Our house spoke of this meeting, populated as it was by English ornaments and Fijian mats, tabua, masi and kava bowls.
Pacific people coming and going alongside Ans, friends who had shared the cabin on the boat from England, Fijian men and their families – the Tuitubou family, the Tupu family. My father taught English families how to dig a lovo in the back garden. My mother brought in pots of tea for Fijian scrub cutters and other Pacific people who came to the house with their immigration papers.
The Dawn Raids raged.
My Ratu represented Pacific people in the Wellington court, and won a historic case that led to a change in the law. Fought the good fight alongside Lani Tupu Snr, setting up with others the first Pacific Advisory Committee, in Willis Street, and the Newtown Community Centre.
By the early 80s it was still raging, now with the Springbok Tour.
My father sent me and my brother Robert back to his village, Tavuki, in Kadavu.
My mother encouraged me towards Wellington Teachers College, to get a job. Meanwhile, I moved onto the basketball court, beginning under the two great coaches, Hori Thompson at Wellington East Girls’ College and American Bill Eldred, who coached the Wellington team. Newtown basketball stadium became my home away from home. In that world within the world, players from every background united in intense playfulness. There was Magic in Johnson and poetry in the motion of a layup. The rigid squares of division outside became the curved line of the D – I loved the freedom to move. The court was a board on which to play the game, the Newtown basketball stadium was my home. There were skills to conquer; the purpose — to play the game.
There were skills to conquer; the purpose — to play the game.
I listened to my mother, and at Wellington Teacher’s College I met Englishman Robert Bennett, who introduced me to white-faced mime. I loved the poetry of mime and moved house, from the court to the stage, whose boards became the place to play the game, the theatre became my home away from home.
At the instigation of Robert Bennett, Fergus and I separated from the New Zealand delegation and travelled to Poland, where we were hosted by the great Olsztyn Deaf Pantomime and artistic director Bohdan Gluszczak. Fergus and I performed New Zealand Mime International work in Polish villages. From there we travelled to London where, after much teaching, I could afford to continue studying mime and theatre with Desmond Jones, Philippe Gaulier and Pierre Byland.
There was something so familiar in my mother’s country that I felt at home, and was embraced by North London Afro-Caribbean women to join their basketball team. I travelled to Italy in 1987, supported by the New Zealand Arts Council, to study commedia dell’arte.
In each world I learnt, moving from one to another. Through mime I was drawn into the world of magic and illusion. Here there were magical skills to be learnt and the poetry of illusion. The stage of close-up magic became my home for seven years, from the London International Mime Festival to The Magic Castle, Los Angeles.

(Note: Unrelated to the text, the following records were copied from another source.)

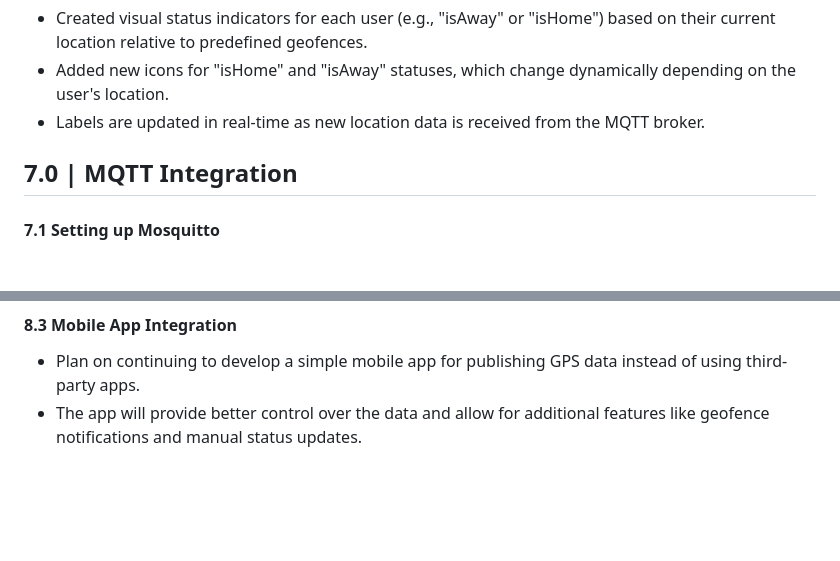
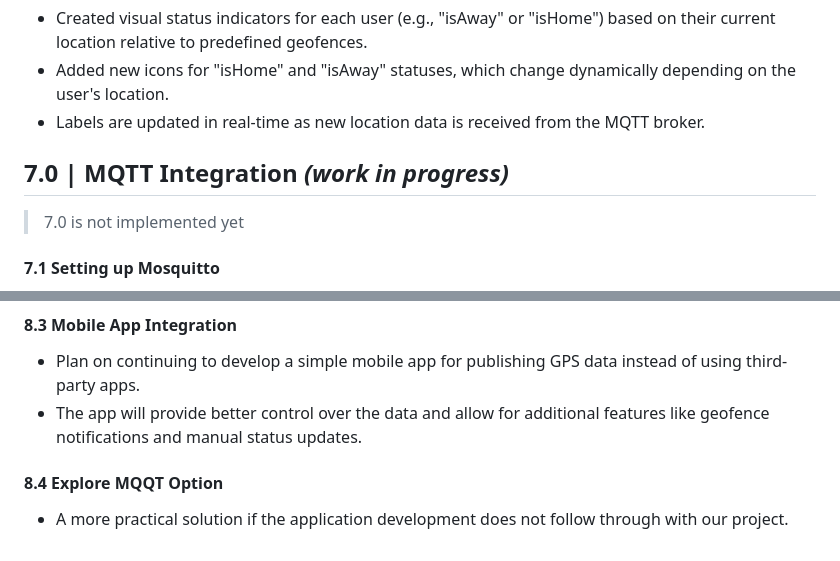
Before and after one commit to fifteen598/Livetrack-Hub, a Markdown page: doc.md, 2 parts joined by grey strips. GitHub-like rendering; blank space fills up the shorter version.

```diff
--- a/doc.md
+++ b/doc.md
@@ -108,7 +108,8 @@ Refactored get_coords & get_addr**
 - Added new icons for "isHome" and "isAway" statuses, which change dynamically depending on the user's location.
 - Labels are updated in real-time as new location data is received from the MQTT broker.
 
-## 7.0 | MQTT Integration
+## 7.0 | MQTT Integration _(work in progress)_
+> 7.0 is not implemented yet
 #### 7.1 Setting up Mosquitto
 - Installed Mosquitto MQTT broker on the Raspberry Pi to handle messaging between devices.
 - Configured Mosquitto to listen on port **1883** for incoming messages from mobile devices.
@@ -137,3 +138,6 @@ Refactored get_coords & get_addr**
 #### 8.3 Mobile App Integration
 - Plan on continuing to develop a simple mobile app for publishing GPS data instead of using third-party apps.
 - The app will provide better control over the data and allow for additional features like geofence notifications and manual status updates.
+
+#### 8.4 Explore MQQT Option
+- A more practical solution if the application development does not follow through with our project.
```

In 1994 I travelled back to Kadavu, Fiji, with my father for the last time. Here in the village a profound shift took place in my heart.
I stepped into the bure itself.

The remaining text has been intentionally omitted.